=== Section Start ===

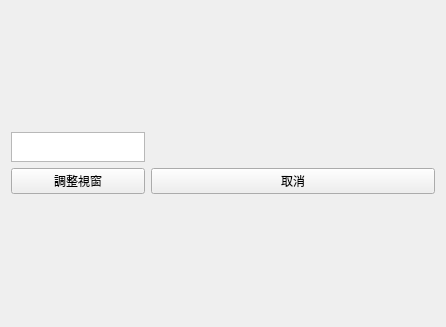
Old version of the form GBF_Broswers/UI/Homepage/SettingForm.ui in the repository Jukon3234/ChatGPT_Make_me_WorkHarder.
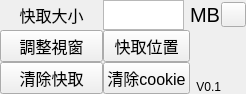
New version of the form.

Patch:
```diff
--- a/GBF_Broswers/UI/Homepage/SettingForm.ui
+++ b/GBF_Broswers/UI/Homepage/SettingForm.ui
@@ -6,37 +6,157 @@
    <rect>
     <x>0</x>
     <y>0</y>
-    <width>446</width>
-    <height>327</height>
+    <width>246</width>
+    <height>80</height>
    </rect>
   </property>
   <property name="windowTitle">
    <string>選擇執行單元</string>
   </property>
-  <layout class="QGridLayout" name="gridLayout">
-   <item row="1" column="0">
-    <layout class="QGridLayout" name="gridLayout_2">
-     <item row="1" column="1">
-      <widget class="QPushButton" name="pushButton_2">
-       <property name="text">
-        <string>取消</string>
-       </property>
-      </widget>
-     </item>
-     <item row="1" column="0">
-      <widget class="QPushButton" name="ScreenWH">
-       <property name="text">
-        <string>調整視窗</string>
-       </property>
-      </widget>
-     </item>
+  <layout class="QVBoxLayout" name="verticalLayout">
+   <property name="spacing">
+    <number>0</number>
+   </property>
+   <property name="leftMargin">
+    <number>0</number>
+   </property>
+   <property name="topMargin">
+    <number>0</number>
+   </property>
+   <property name="rightMargin">
+    <number>0</number>
+   </property>
+   <property name="bottomMargin">
+    <number>0</number>
+   </property>
+   <item>
+    <layout class="QGridLayout" name="gridLayout">
+     <property name="spacing">
+      <number>0</number>
+     </property>
      <item row="0" column="0">
+      <widget class="QLabel" name="label">
+       <property name="font">
+        <font>
+         <pointsize>12</pointsize>
+        </font>
+       </property>
+       <property name="text">
+        <string>快取大小</string>
+       </property>
+       <property name="alignment">
+        <set>Qt::AlignCenter</set>
+       </property>
+      </widget>
+     </item>
+     <item row="2" column="1">
+      <widget class="QPushButton" name="OpenCatch">
+       <property name="font">
+        <font>
+         <pointsize>12</pointsize>
+        </font>
+       </property>
+       <property name="text">
+        <string>快取位置</string>
+       </property>
+      </widget>
+     </item>
+     <item row="0" column="2">
+      <widget class="QLabel" name="label_2">
+       <property name="maximumSize">
+        <size>
+         <width>31</width>
+         <height>38</height>
+        </size>
+       </property>
+       <property name="font">
+        <font>
+         <pointsize>15</pointsize>
+        </font>
+       </property>
+       <property name="text">
+        <string>MB</string>
+       </property>
+      </widget>
+     </item>
+     <item row="0" column="1">
       <widget class="QTextBrowser" name="CatchBrowser">
        <property name="maximumSize">
         <size>
-         <width>134</width>
+         <width>81</width>
          <height>30</height>
         </size>
+       </property>
+       <property name="font">
+        <font>
+         <pointsize>12</pointsize>
+        </font>
+       </property>
+       <property name="html">
+        <string>&lt;!DOCTYPE HTML PUBLIC &quot;-//W3C//DTD HTML 4.0//EN&quot; &quot;http://www.w3.org/TR/REC-html40/strict.dtd&quot;&gt;
+&lt;html&gt;&lt;head&gt;&lt;meta name=&quot;qrichtext&quot; content=&quot;1&quot; /&gt;&lt;style type=&quot;text/css&quot;&gt;
+p, li { white-space: pre-wrap; }
+&lt;/style&gt;&lt;/head&gt;&lt;body style=&quot; font-family:'PMingLiU'; font-size:12pt; font-weight:400; font-style:normal;&quot;&gt;
+&lt;p align=&quot;center&quot; style=&quot;-qt-paragraph-type:empty; margin-top:0px; margin-bottom:0px; margin-left:0px; margin-right:0px; -qt-block-indent:0; text-indent:0px;&quot;&gt;&lt;br /&gt;&lt;/p&gt;&lt;/body&gt;&lt;/html&gt;</string>
+       </property>
+      </widget>
+     </item>
+     <item row="3" column="1">
+      <widget class="QPushButton" name="ClearCookie">
+       <property name="font">
+        <font>
+         <pointsize>12</pointsize>
+        </font>
+       </property>
+       <property name="text">
+        <string>清除cookie</string>
+       </property>
+      </widget>
+     </item>
+     <item row="2" column="0">
+      <widget class="QPushButton" name="ScreenWH">
+       <property name="font">
+        <font>
+         <pointsize>12</pointsize>
+        </font>
+       </property>
+       <property name="text">
+        <string>調整視窗</string>
+       </property>
+      </widget>
+     </item>
+     <item row="3" column="0">
+      <widget class="QPushButton" name="ClearCatch">
+       <property name="font">
+        <font>
+         <pointsize>12</pointsize>
+        </font>
+       </property>
+       <property name="text">
+        <string>清除快取</string>
+       </property>
+      </widget>
+     </item>
+     <item row="3" column="2">
+      <widget class="QLabel" name="label_3">
+       <property name="text">
+        <string>V0.1</string>
+       </property>
+       <property name="alignment">
+        <set>Qt::AlignBottom|Qt::AlignRight|Qt::AlignTrailing</set>
+       </property>
+      </widget>
+     </item>
+     <item row="0" column="3">
+      <widget class="QPushButton" name="Reload">
+       <property name="maximumSize">
+        <size>
+         <width>25</width>
+         <height>25</height>
+        </size>
+       </property>
+       <property name="text">
+        <string/>
        </property>
       </widget>
      </item>
```
Left out of the diff: 2 changed lines with no effect on the pictures.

=== Section End ===

*What is expected*. Give back the whole of the material exactly, with the pictures removed.

*Answer to this exercise*.
Old version of the form GBF_Broswers/UI/Homepage/SettingForm.ui in the repository Jukon3234/ChatGPT_Make_me_WorkHarder.
New version of the form.

Patch:
```diff
--- a/GBF_Broswers/UI/Homepage/SettingForm.ui
+++ b/GBF_Broswers/UI/Homepage/SettingForm.ui
@@ -6,37 +6,157 @@
    <rect>
     <x>0</x>
     <y>0</y>
-    <width>446</width>
-    <height>327</height>
+    <width>246</width>
+    <height>80</height>
    </rect>
   </property>
   <property name="windowTitle">
    <string>選擇執行單元</string>
   </property>
-  <layout class="QGridLayout" name="gridLayout">
-   <item row="1" column="0">
-    <layout class="QGridLayout" name="gridLayout_2">
-     <item row="1" column="1">
-      <widget class="QPushButton" name="pushButton_2">
-       <property name="text">
-        <string>取消</string>
-       </property>
-      </widget>
-     </item>
-     <item row="1" column="0">
-      <widget class="QPushButton" name="ScreenWH">
-       <property name="text">
-        <string>調整視窗</string>
-       </property>
-      </widget>
-     </item>
+  <layout class="QVBoxLayout" name="verticalLayout">
+   <property name="spacing">
+    <number>0</number>
+   </property>
+   <property name="leftMargin">
+    <number>0</number>
+   </property>
+   <property name="topMargin">
+    <number>0</number>
+   </property>
+   <property name="rightMargin">
+    <number>0</number>
+   </property>
+   <property name="bottomMargin">
+    <number>0</number>
+   </property>
+   <item>
+    <layout class="QGridLayout" name="gridLayout">
+     <property name="spacing">
+      <number>0</number>
+     </property>
      <item row="0" column="0">
+      <widget class="QLabel" name="label">
+       <property name="font">
+        <font>
+         <pointsize>12</pointsize>
+        </font>
+       </property>
+       <property name="text">
+        <string>快取大小</string>
+       </property>
+       <property name="alignment">
+        <set>Qt::AlignCenter</set>
+       </property>
+      </widget>
+     </item>
+     <item row="2" column="1">
+      <widget class="QPushButton" name="OpenCatch">
+       <property name="font">
+        <font>
+         <pointsize>12</pointsize>
+        </font>
+       </property>
+       <property name="text">
+        <string>快取位置</string>
+       </property>
+      </widget>
+     </item>
+     <item row="0" column="2">
+      <widget class="QLabel" name="label_2">
+       <property name="maximumSize">
+        <size>
+         <width>31</width>
+         <height>38</height>
+        </size>
+       </property>
+       <property name="font">
+        <font>
+         <pointsize>15</pointsize>
+        </font>
+       </property>
+       <property name="text">
+        <string>MB</string>
+       </property>
+      </widget>
+     </item>
+     <item row="0" column="1">
       <widget class="QTextBrowser" name="CatchBrowser">
        <property name="maximumSize">
         <size>
-         <width>134</width>
+         <width>81</width>
          <height>30</height>
         </size>
+       </property>
+       <property name="font">
+        <font>
+         <pointsize>12</pointsize>
+        </font>
+       </property>
+       <property name="html">
+        <string>&lt;!DOCTYPE HTML PUBLIC &quot;-//W3C//DTD HTML 4.0//EN&quot; &quot;http://www.w3.org/TR/REC-html40/strict.dtd&quot;&gt;
+&lt;html&gt;&lt;head&gt;&lt;meta name=&quot;qrichtext&quot; content=&quot;1&quot; /&gt;&lt;style type=&quot;text/css&quot;&gt;
+p, li { white-space: pre-wrap; }
+&lt;/style&gt;&lt;/head&gt;&lt;body style=&quot; font-family:'PMingLiU'; font-size:12pt; font-weight:400; font-style:normal;&quot;&gt;
+&lt;p align=&quot;center&quot; style=&quot;-qt-paragraph-type:empty; margin-top:0px; margin-bottom:0px; margin-left:0px; margin-right:0px; -qt-block-indent:0; text-indent:0px;&quot;&gt;&lt;br /&gt;&lt;/p&gt;&lt;/body&gt;&lt;/html&gt;</string>
+       </property>
+      </widget>
+     </item>
+     <item row="3" column="1">
+      <widget class="QPushButton" name="ClearCookie">
+       <property name="font">
+        <font>
+         <pointsize>12</pointsize>
+        </font>
+       </property>
+       <property name="text">
+        <string>清除cookie</string>
+       </property>
+      </widget>
+     </item>
+     <item row="2" column="0">
+      <widget class="QPushButton" name="ScreenWH">
+       <property name="font">
+        <font>
+         <pointsize>12</pointsize>
+        </font>
+       </property>
+       <property name="text">
+        <string>調整視窗</string>
+       </property>
+      </widget>
+     </item>
+     <item row="3" column="0">
+      <widget class="QPushButton" name="ClearCatch">
+       <property name="font">
+        <font>
+         <pointsize>12</pointsize>
+        </font>
+       </property>
+       <property name="text">
+        <string>清除快取</string>
+       </property>
+      </widget>
+     </item>
+     <item row="3" column="2">
+      <widget class="QLabel" name="label_3">
+       <property name="text">
+        <string>V0.1</string>
+       </property>
+       <property name="alignment">
+        <set>Qt::AlignBottom|Qt::AlignRight|Qt::AlignTrailing</set>
+       </property>
+      </widget>
+     </item>
+     <item row="0" column="3">
+      <widget class="QPushButton" name="Reload">
+       <property name="maximumSize">
+        <size>
+         <width>25</width>
+         <height>25</height>
+        </size>
+       </property>
+       <property name="text">
+        <string/>
        </property>
       </widget>
      </item>
```
Left out of the diff: 2 changed lines with no effect on the pictures.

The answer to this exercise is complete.